Being a long-time user of SAS and R, I feel very comfortable with rectangle-shaped data tables and database-style operations in data munging. However, when I started diving into python and tried to pick it up as a data analysis tool, it took me a while to get used to the “python style”.
For instance, there are two data tables, one account table with 1 record per id and one transaction history table with multiple records per id.
acct = [['id1', '123-456-7890'], ['id2', '234-567-8901'], ['id3', '999-999-9999']] hist = [['id1', 'deposited', 100], ['id1', 'withdraw', 40], ['id2', 'withdraw', 15], ['id1', 'withdraw', 25], ['id2', 'deposited', 30], ['id4', 'deposited', 30]]
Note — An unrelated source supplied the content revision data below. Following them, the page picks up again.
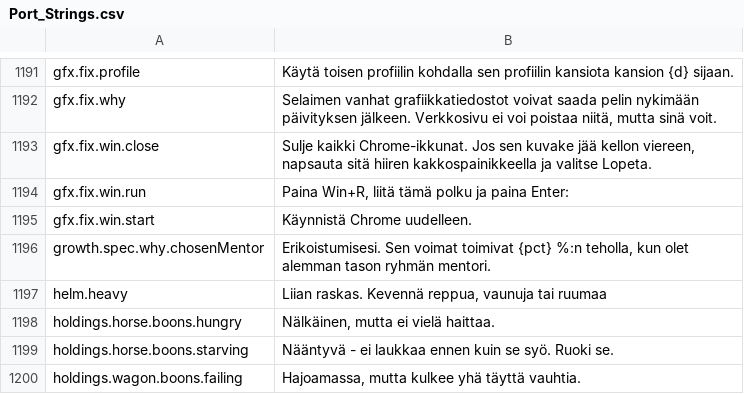
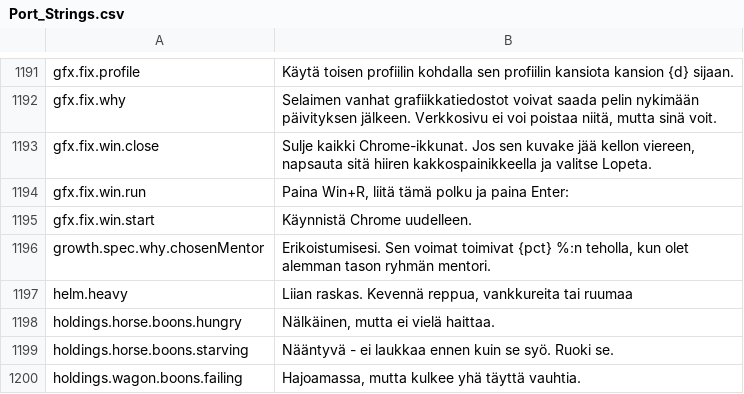
Before and after one commit to Lattymoy/daggerfall-js-source, a CSV file: locales/fi/Port_Strings.csv, drawn as a sheet; only a part is shown, gaps mark what is left out.

```diff
--- a/locales/fi/Port_Strings.csv
+++ b/locales/fi/Port_Strings.csv
@@ -1196,3 +1196,3 @@ gfx.fix.win.start,"Käynnistä Chrome uudelleen."
 growth.spec.why.chosenMentor,"Erikoistumisesi. Sen voimat toimivat {pct} %:n teholla, kun olet alemman tason ryhmän mentori."
-helm.heavy,"Liian raskas. Kevennä reppua, vaunuja tai ruumaa"
+helm.heavy,"Liian raskas. Kevennä reppua, vankkureita tai ruumaa"
 holdings.horse.boons.hungry,"Nälkäinen, mutta ei vielä haittaa."
```
Also changed, not shown: locales/el/Port_Strings.csv, locales/hu/Port_Strings.csv, 21 other files.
If I’d like to do an inner join between these two tables, the generic coding logic might look like below, which is not be very intuitive (to me at least).
join =  for h in hist: for a in acct: if h == a: list = [x for x in h] list.append(a) join.append(list) for line in join: print line # output: #['id1', 'deposited', 100, '123-456-7890'] #['id1', 'withdraw', 40, '123-456-7890'] #['id2', 'withdraw', 15, '234-567-8901'] #['id1', 'withdraw', 25, '123-456-7890'] #['id2', 'deposited', 30, '234-567-8901']
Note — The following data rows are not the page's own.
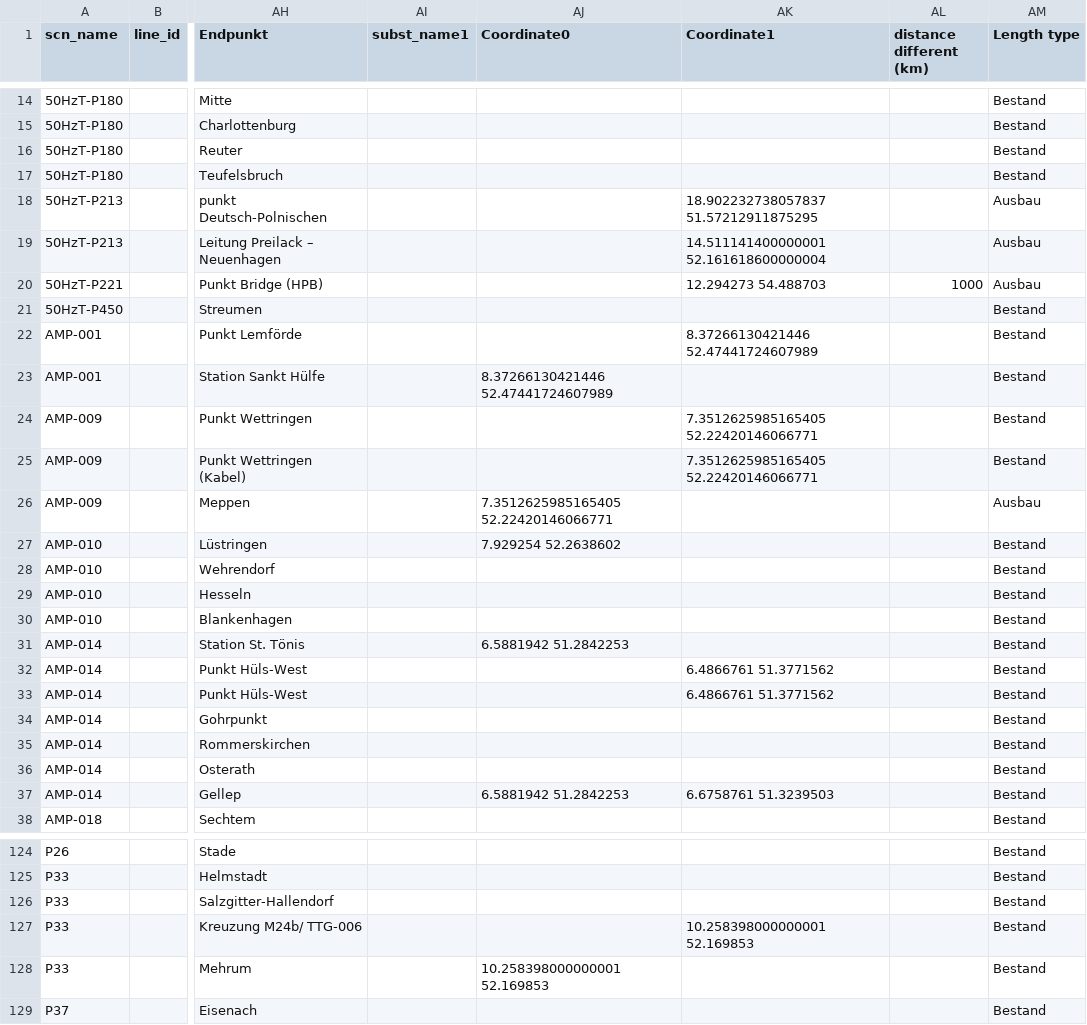
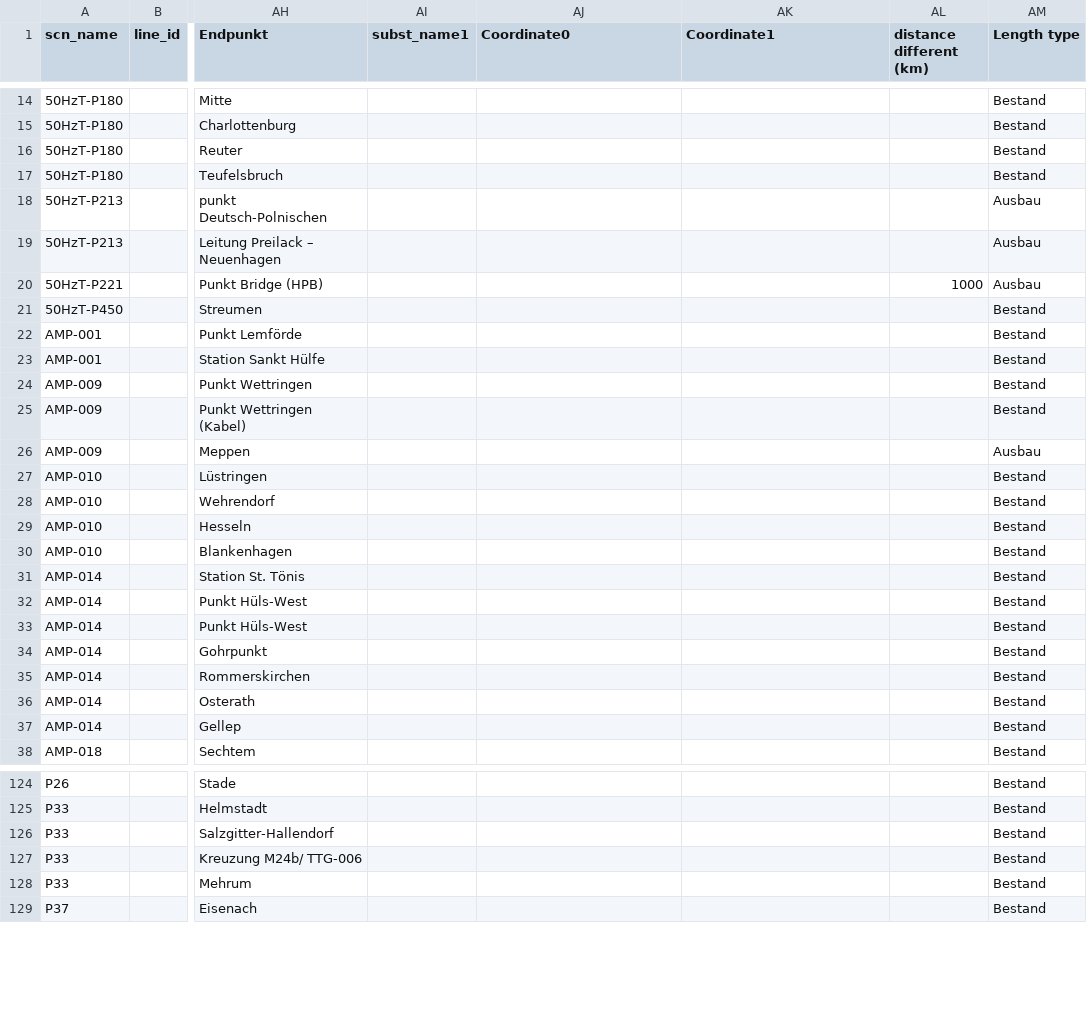
Before and after one commit to openego/powerd-data, a CSV file: src/egon/data/datasets/egon_etrago_line/egon_etrago_line_pdf_V2.csv, drawn as a sheet; only a part is shown, gaps mark what is left out; the diff covers the shown part only; the diff names each change by its address in the sheet, - before the commit and + after, or states it on an @@ line.

Commit message:
manual bus_id checked again for locationn and type, adjusting etrago-bus_1.py

```diff
--- a/src/egon/data/datasets/egon_etrago_line/egon_etrago_line_pdf_V2.csv
+++ b/src/egon/data/datasets/egon_etrago_line/egon_etrago_line_pdf_V2.csv
-AK18 (Coordinate1): 18.902232738057837 51.57212911875295
+AK18 (Coordinate1): (empty)
-AK19 (Coordinate1): 14.511141400000001 52.161618600000004
+AK19 (Coordinate1): (empty)
-AK20 (Coordinate1): 12.294273 54.488703
+AK20 (Coordinate1): (empty)
-AK22 (Coordinate1): 8.37266130421446 52.47441724607989
+AK22 (Coordinate1): (empty)
-AJ23 (Coordinate0): 8.37266130421446 52.47441724607989
+AJ23 (Coordinate0): (empty)
-AK24:AK25 (Coordinate1): 7.3512625985165405 52.22420146066771
+AK24:AK25 (Coordinate1): (empty)
-AJ26 (Coordinate0): 7.3512625985165405 52.22420146066771
+AJ26 (Coordinate0): (empty)
-AJ27 (Coordinate0): 7.929254 52.2638602
+AJ27 (Coordinate0): (empty)
-AJ31 (Coordinate0): 6.5881942 51.2842253
+AJ31 (Coordinate0): (empty)
-AK32:AK33 (Coordinate1): 6.4866761 51.3771562
+AK32:AK33 (Coordinate1): (empty)
-AJ37 (Coordinate0): 6.5881942 51.2842253
+AJ37 (Coordinate0): (empty)
-AK37 (Coordinate1): 6.6758761 51.3239503
+AK37 (Coordinate1): (empty)
-AK127 (Coordinate1): 10.258398000000001 52.169853
+AK127 (Coordinate1): (empty)
-AJ128 (Coordinate0): 10.258398000000001 52.169853
+AJ128 (Coordinate0): (empty)
```
Also changed, not shown: 67 edited cells elsewhere in this file, 2 other files.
Pandas package provides a very flexible column-oriented data structure DataFrame, which makes data munging operations extremely easy.
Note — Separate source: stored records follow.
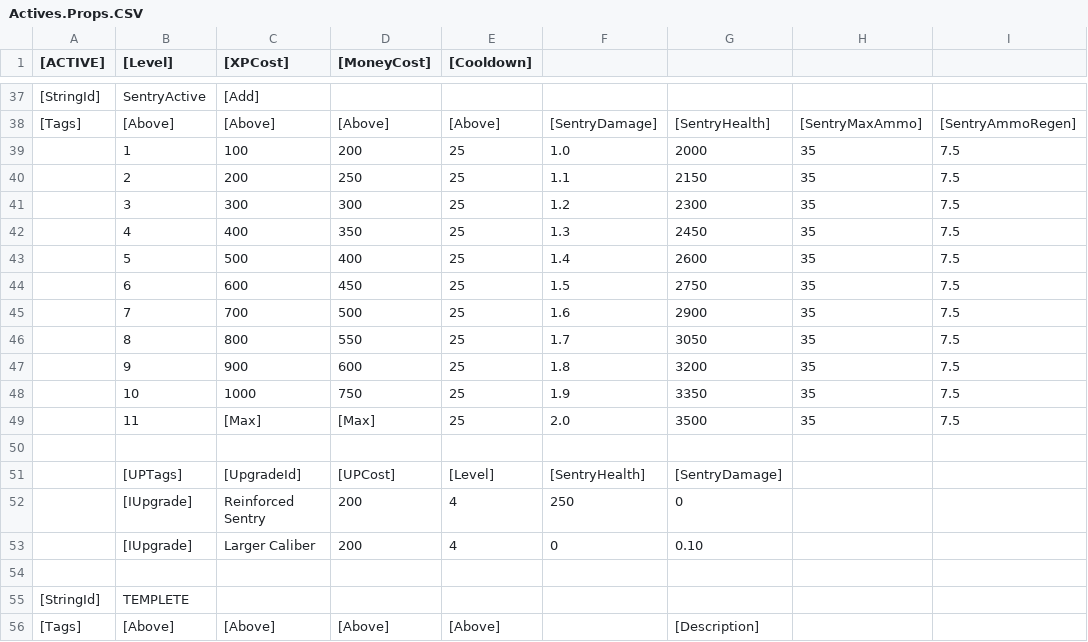
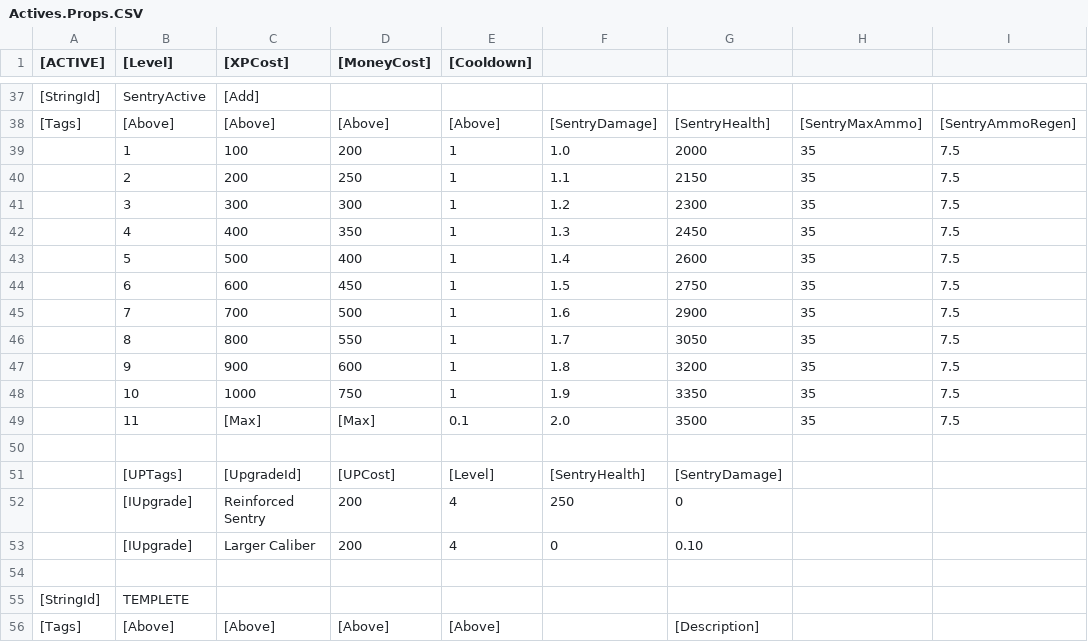
Before and after one commit to zack-sima/Multiplayer-Coop-Shooter, a CSV file: Assets/Scripts/Mechanics/Parsers/GarageCSVs/Actives.Props.CSV, drawn as a sheet; only a part is shown, gaps mark what is left out; the diff names each change by its address in the sheet, - before the commit and + after, or states it on an @@ line.

```diff
--- a/Assets/Scripts/Mechanics/Parsers/GarageCSVs/Actives.Props.CSV
+++ b/Assets/Scripts/Mechanics/Parsers/GarageCSVs/Actives.Props.CSV
-E39:E48 ([Cooldown]): 25
+E39:E48 ([Cooldown]): 1
-E49 ([Cooldown]): 25
+E49 ([Cooldown]): 0.1
```
Also changed, not shown: 3 other files.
from pandas import * df_acct = DataFrame(acct, columns = ['id', 'phone']) df_hist = DataFrame(hist, columns = ['id', 'trans', 'amount']) join2 = merge(df_acct, df_hist, on = 'id', how = 'inner') print join2 # output # id phone trans amount #0 id1 123-456-7890 deposited 100 #1 id1 123-456-7890 withdraw 40 #2 id1 123-456-7890 withdraw 25 #3 id2 234-567-8901 withdraw 15 #4 id2 234-567-8901 deposited 30